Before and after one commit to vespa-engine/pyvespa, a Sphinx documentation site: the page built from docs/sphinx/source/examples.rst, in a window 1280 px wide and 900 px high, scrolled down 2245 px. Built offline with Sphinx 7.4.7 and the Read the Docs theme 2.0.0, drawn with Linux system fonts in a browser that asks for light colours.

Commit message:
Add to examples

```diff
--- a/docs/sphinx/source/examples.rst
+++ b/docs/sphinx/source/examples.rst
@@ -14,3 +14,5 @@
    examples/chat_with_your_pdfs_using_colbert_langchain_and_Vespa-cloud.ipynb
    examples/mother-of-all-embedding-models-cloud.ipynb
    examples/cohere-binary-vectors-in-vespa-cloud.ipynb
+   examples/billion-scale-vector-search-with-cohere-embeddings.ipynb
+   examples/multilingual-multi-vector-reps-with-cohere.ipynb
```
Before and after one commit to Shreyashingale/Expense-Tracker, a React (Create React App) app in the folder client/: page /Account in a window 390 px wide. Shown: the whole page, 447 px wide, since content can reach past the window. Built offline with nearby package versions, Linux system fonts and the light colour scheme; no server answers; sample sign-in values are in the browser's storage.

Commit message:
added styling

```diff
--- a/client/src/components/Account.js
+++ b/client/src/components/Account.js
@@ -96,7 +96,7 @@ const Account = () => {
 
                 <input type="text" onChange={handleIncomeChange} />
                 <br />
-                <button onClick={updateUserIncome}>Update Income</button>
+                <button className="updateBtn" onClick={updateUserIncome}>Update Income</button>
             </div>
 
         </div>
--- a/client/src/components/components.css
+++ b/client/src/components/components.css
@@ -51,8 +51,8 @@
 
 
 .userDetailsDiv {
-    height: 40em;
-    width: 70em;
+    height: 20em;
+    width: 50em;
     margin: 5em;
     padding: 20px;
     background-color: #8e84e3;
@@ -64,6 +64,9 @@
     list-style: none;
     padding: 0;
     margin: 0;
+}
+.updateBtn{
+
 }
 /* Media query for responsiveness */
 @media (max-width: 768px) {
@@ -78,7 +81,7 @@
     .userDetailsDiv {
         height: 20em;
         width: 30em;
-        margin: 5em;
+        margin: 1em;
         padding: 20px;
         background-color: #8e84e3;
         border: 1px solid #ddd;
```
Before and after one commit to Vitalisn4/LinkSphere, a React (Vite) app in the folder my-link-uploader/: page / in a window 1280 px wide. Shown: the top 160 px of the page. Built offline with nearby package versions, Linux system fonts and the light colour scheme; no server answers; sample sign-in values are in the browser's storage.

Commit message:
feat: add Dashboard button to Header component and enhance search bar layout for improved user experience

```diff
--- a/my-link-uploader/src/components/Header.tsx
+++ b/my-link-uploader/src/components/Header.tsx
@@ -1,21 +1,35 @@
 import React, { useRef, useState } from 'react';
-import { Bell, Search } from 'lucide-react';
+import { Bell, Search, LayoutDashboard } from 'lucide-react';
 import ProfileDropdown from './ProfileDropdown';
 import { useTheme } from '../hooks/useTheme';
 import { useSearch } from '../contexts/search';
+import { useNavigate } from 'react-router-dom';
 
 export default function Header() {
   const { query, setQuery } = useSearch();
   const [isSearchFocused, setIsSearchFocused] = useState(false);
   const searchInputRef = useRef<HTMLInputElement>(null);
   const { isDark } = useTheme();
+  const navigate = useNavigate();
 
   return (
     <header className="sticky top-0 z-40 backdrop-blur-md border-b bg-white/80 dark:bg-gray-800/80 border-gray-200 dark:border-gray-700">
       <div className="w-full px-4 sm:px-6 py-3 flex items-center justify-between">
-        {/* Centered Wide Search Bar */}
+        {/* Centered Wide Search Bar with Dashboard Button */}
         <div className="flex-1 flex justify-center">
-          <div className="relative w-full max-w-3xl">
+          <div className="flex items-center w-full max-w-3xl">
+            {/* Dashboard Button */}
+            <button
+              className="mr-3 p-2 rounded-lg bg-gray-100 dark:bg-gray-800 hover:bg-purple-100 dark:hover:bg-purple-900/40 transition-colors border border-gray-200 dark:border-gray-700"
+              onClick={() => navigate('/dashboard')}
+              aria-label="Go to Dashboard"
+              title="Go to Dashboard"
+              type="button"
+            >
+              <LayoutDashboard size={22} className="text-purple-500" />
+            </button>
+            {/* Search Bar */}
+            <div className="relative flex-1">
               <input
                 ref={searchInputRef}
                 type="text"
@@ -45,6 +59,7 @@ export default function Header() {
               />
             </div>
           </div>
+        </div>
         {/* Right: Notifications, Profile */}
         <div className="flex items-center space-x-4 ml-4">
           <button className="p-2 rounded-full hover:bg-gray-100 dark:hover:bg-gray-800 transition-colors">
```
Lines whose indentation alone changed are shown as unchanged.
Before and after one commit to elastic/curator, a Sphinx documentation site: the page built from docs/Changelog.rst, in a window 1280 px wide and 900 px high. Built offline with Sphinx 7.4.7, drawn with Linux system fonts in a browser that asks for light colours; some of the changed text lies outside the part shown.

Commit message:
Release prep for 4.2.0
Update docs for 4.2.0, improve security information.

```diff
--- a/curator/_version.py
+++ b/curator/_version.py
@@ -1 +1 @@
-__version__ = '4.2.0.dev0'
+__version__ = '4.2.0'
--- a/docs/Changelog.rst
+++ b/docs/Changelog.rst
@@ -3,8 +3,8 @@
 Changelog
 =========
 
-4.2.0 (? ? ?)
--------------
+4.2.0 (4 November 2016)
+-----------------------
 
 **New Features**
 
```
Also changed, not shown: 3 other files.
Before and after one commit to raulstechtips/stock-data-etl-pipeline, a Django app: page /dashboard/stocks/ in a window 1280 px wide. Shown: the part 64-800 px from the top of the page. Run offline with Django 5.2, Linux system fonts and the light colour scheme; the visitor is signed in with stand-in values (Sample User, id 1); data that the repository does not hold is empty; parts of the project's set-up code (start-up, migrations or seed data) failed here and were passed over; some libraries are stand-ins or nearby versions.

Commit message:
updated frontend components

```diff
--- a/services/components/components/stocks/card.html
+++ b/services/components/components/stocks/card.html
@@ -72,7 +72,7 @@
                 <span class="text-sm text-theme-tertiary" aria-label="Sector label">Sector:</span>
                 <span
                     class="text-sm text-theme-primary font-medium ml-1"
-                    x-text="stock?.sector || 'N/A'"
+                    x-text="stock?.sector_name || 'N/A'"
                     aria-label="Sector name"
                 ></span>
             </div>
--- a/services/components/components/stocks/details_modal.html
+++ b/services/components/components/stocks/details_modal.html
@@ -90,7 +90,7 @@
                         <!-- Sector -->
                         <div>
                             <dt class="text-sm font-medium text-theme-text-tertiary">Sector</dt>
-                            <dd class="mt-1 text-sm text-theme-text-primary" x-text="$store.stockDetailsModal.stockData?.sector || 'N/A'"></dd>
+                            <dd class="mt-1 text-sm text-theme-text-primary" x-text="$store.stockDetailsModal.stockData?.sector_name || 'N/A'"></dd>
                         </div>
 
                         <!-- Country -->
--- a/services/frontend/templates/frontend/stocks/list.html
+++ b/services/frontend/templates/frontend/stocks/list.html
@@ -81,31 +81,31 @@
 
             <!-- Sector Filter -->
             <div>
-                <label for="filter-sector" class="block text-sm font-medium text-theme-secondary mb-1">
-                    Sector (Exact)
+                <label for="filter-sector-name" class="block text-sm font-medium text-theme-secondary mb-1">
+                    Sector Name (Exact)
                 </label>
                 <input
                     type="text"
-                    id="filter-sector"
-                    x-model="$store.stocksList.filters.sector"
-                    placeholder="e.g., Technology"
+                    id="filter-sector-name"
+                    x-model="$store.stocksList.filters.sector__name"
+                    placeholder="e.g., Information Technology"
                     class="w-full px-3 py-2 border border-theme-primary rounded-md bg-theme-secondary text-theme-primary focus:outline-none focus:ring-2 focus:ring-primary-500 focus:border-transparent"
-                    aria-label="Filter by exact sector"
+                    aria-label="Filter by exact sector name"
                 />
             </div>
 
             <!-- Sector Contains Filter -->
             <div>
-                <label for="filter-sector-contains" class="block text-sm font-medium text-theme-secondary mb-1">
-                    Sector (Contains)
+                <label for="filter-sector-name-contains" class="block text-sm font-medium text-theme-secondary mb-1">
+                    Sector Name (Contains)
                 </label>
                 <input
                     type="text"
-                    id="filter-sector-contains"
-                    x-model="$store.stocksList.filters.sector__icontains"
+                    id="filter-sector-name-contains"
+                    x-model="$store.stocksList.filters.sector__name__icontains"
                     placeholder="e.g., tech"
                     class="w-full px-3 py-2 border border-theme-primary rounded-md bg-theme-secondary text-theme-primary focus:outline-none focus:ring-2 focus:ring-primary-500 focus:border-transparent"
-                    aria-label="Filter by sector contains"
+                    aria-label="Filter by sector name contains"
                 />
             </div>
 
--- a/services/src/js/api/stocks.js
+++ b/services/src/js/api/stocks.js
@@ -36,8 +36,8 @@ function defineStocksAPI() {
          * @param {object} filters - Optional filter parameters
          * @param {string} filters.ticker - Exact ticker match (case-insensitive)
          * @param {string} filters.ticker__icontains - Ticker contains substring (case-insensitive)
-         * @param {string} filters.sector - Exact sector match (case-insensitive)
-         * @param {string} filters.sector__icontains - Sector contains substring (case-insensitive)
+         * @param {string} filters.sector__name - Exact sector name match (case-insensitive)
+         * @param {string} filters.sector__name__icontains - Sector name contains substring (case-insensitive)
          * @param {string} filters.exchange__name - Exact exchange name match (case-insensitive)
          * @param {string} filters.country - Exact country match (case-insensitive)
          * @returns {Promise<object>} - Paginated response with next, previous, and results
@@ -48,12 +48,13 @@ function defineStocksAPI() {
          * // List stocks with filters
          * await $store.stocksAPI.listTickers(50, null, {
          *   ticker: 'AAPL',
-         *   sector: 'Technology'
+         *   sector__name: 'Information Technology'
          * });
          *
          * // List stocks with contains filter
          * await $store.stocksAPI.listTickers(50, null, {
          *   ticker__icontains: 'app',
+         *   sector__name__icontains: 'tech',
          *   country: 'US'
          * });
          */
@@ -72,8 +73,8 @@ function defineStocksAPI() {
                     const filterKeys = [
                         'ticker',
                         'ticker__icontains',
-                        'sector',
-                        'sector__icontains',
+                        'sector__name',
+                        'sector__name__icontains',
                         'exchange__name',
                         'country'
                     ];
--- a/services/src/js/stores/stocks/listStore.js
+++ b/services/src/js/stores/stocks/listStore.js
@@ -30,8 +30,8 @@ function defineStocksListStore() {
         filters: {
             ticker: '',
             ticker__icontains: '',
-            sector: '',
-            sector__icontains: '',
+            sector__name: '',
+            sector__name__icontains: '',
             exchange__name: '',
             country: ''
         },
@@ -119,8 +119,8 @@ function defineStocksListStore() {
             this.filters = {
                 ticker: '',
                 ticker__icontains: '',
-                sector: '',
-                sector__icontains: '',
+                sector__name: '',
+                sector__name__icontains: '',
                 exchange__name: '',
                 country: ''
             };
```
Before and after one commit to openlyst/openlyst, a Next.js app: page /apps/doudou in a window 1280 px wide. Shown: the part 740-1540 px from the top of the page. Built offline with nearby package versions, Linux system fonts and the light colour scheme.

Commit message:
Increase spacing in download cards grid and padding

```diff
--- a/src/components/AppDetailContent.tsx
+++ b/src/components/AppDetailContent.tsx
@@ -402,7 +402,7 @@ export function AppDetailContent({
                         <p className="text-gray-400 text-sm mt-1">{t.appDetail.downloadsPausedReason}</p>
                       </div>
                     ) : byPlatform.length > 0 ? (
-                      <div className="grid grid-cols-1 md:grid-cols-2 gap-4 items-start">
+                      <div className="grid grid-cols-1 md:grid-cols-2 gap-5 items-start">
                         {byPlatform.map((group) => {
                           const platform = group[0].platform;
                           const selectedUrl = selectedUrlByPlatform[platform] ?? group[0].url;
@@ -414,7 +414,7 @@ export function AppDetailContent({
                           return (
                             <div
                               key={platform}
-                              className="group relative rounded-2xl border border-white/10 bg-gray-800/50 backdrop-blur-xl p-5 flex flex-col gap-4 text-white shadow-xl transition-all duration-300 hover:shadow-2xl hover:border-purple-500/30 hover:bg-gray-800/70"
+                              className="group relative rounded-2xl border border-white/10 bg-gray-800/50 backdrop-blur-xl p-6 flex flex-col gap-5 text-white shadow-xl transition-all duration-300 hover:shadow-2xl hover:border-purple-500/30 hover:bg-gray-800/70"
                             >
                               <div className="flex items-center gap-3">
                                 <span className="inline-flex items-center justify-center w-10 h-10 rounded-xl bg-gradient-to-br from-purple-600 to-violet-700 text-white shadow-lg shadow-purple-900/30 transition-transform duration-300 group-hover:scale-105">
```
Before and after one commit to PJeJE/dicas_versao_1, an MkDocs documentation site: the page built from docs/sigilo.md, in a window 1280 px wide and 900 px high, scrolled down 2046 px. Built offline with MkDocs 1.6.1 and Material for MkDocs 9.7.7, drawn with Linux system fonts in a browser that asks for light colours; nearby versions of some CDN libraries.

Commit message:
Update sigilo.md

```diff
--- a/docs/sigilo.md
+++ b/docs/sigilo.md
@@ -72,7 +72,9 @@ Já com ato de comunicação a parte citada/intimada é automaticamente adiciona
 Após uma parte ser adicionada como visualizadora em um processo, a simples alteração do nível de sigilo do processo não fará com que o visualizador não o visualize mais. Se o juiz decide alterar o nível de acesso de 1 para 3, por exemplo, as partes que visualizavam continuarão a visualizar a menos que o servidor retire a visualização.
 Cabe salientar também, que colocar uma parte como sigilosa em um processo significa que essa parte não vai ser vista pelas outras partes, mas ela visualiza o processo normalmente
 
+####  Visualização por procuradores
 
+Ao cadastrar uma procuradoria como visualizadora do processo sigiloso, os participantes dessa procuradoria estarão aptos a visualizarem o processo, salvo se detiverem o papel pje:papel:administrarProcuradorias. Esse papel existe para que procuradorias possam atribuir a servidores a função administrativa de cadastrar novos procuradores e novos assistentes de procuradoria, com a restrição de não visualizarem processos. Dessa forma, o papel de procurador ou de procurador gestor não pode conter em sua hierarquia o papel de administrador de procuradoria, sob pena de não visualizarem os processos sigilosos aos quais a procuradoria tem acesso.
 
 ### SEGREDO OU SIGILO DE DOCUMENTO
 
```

PROBLEM REQUIREMENTS
Using the records above, select and copy every line that has the word "onClick".

EXERCISE RESPONSE
-                <button onClick={updateUserIncome}>Update Income</button>
+                <button className="updateBtn" onClick={updateUserIncome}>Update Income</button>
+              onClick={() => navigate('/dashboard')}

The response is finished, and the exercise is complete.